This paper documents the importance of financial market development in improving the effectiveness of R&D investments in emerging and developed countries. As such, we show a new direction through which financial development governed by a well-structured legal environment can affect the economic growth of a country. In particular, we posit that an efficient allocation of resources in R&D investment can be achieved by ensuring the availability of inside information and strict accountability of managers to investors in the presence of a well-developed financial market. We find sufficient evidence consistent with the argument that financial market development plays an important role in mitigating information asymmetries associated with R&D investment, and thereby enhances its impact on economic growth. This finding remains robust under different estimation methods including a cross-sectional, instrumental variable approach, and fixed-effects panel regression method. Therefore, we argue that a well-developed financial market backed by the existing regulatory system of a country could increase the effectiveness of R&D by reducing the underlying problem of information asymmetry in an economy.
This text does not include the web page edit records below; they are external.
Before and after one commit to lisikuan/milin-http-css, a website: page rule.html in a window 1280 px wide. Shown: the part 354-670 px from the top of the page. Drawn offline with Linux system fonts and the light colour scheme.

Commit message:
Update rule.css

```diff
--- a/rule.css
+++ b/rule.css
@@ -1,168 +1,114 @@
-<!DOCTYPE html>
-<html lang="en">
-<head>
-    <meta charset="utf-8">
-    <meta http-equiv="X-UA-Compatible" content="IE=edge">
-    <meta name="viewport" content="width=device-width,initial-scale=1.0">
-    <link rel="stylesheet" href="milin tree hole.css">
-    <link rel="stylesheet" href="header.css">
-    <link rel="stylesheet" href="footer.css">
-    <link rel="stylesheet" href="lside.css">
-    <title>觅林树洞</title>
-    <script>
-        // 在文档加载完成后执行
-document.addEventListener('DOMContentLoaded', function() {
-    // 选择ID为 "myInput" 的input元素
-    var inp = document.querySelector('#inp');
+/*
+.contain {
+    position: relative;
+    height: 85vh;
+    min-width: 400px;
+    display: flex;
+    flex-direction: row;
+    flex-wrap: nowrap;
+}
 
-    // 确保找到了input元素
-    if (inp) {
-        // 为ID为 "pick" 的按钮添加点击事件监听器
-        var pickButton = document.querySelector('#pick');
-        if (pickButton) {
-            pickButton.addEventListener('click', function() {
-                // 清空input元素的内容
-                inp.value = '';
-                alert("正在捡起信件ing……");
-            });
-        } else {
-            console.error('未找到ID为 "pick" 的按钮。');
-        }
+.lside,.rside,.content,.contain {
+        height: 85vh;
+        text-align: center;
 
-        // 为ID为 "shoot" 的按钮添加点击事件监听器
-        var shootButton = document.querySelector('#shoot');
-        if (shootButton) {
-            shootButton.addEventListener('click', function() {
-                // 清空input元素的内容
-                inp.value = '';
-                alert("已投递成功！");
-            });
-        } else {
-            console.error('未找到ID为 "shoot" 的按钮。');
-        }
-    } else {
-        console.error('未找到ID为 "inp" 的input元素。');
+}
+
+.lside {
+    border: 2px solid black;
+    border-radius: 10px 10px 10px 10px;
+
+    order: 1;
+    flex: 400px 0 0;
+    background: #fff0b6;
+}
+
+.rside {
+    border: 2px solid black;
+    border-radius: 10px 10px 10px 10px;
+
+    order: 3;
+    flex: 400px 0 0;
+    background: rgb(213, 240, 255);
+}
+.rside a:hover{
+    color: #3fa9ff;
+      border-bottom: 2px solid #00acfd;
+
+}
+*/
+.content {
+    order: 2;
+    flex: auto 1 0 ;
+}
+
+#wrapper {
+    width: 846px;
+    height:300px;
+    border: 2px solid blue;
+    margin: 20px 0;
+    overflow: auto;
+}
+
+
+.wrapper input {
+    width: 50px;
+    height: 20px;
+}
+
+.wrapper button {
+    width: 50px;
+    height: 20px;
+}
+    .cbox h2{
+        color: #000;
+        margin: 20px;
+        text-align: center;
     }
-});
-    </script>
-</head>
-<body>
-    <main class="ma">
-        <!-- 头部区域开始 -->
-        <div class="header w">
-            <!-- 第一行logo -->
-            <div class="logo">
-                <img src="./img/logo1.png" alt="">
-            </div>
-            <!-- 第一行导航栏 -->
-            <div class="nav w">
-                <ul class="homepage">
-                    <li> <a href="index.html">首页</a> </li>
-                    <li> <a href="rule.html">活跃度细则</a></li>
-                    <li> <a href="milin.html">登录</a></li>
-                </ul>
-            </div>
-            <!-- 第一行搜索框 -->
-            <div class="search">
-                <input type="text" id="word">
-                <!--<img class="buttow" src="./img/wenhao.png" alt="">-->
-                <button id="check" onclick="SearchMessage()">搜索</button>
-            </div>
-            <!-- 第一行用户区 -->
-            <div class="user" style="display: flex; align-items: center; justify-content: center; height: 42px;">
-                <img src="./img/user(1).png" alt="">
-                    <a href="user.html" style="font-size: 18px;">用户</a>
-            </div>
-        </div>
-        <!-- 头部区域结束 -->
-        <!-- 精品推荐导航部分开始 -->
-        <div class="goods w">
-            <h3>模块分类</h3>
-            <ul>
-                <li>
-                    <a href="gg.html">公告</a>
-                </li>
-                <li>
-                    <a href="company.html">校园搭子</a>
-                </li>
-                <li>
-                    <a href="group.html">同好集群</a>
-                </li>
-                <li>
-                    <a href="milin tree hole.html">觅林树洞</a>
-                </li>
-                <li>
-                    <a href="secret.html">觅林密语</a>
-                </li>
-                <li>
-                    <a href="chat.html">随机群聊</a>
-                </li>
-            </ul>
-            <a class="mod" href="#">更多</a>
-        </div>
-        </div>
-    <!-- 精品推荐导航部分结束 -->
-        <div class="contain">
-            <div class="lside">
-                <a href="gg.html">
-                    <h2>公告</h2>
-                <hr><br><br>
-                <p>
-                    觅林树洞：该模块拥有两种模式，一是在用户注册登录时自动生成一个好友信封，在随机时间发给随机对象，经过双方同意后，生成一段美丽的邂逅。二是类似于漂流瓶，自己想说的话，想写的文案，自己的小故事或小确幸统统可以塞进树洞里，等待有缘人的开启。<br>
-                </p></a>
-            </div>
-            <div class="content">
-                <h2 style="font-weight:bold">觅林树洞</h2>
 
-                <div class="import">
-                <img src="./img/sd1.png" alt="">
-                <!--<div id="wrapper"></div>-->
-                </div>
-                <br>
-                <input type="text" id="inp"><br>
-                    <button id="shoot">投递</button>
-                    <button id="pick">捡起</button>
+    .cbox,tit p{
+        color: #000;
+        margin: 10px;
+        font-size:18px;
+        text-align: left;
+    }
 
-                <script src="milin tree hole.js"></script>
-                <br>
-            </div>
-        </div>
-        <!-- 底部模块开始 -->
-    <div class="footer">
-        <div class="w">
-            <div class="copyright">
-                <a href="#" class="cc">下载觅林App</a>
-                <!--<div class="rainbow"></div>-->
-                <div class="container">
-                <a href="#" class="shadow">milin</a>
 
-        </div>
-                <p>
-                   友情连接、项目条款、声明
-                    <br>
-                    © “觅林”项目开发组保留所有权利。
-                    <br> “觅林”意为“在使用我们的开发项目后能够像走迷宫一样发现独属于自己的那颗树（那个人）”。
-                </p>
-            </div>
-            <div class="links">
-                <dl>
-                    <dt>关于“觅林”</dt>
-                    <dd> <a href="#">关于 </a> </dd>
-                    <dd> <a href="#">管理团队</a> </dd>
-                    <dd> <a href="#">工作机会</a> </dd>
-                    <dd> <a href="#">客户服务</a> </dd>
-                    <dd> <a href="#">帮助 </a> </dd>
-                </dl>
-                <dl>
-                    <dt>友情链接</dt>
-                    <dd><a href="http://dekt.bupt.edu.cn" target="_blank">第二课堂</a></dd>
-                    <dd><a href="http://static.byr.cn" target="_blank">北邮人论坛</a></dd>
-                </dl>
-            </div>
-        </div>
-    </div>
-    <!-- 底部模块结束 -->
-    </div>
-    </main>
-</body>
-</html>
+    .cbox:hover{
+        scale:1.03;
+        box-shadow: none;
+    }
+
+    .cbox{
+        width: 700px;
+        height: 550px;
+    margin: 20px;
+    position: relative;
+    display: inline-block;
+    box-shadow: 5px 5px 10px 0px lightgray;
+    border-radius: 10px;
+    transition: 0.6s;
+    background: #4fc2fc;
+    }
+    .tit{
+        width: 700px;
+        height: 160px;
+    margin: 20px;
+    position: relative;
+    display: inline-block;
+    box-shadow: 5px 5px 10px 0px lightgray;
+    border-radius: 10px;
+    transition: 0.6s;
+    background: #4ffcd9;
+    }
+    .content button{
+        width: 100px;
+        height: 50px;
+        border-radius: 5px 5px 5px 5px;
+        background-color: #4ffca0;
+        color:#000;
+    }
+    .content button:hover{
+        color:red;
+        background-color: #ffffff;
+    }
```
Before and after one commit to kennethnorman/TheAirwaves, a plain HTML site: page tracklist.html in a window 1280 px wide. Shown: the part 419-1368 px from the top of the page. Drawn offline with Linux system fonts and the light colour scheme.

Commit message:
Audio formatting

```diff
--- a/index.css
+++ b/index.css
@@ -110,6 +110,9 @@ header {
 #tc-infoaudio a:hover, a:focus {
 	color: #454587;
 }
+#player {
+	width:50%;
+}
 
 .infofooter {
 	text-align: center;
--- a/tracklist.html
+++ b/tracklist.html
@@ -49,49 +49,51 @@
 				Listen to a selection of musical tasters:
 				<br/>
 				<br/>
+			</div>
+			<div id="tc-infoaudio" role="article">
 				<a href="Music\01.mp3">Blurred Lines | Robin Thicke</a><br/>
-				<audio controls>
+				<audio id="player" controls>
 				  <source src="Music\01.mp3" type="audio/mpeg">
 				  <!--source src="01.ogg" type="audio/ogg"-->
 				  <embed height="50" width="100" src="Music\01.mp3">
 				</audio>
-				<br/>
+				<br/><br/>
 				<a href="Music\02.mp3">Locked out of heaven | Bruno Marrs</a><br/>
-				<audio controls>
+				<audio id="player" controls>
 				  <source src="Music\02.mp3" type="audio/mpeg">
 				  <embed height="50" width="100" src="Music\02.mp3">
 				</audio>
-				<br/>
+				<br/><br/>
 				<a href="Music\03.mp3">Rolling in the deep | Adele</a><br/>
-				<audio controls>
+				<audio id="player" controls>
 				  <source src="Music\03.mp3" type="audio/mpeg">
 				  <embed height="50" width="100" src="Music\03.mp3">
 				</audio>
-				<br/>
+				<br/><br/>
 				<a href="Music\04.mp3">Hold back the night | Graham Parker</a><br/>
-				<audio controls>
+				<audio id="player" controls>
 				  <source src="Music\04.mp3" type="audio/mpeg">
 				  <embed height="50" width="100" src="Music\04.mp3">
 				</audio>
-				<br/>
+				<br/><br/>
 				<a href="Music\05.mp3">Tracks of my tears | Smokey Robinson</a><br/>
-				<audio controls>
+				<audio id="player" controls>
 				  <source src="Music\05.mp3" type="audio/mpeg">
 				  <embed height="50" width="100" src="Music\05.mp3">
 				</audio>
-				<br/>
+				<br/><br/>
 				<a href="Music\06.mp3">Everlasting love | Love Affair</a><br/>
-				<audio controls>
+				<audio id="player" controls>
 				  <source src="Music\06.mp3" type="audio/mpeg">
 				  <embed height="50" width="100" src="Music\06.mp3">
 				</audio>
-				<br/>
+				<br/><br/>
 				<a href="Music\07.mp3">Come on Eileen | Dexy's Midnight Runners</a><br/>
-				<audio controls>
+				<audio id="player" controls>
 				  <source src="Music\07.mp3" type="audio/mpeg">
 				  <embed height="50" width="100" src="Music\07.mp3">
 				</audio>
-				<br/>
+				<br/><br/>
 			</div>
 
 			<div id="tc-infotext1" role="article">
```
As corporations from developed countries increasingly invest in R&D in emerging countries in recent years, we believe that our finding provides an important guidance to policy makers of emerging economies in favor of a sound financial environment in their countries, which can accelerate the effectiveness of R&D investment.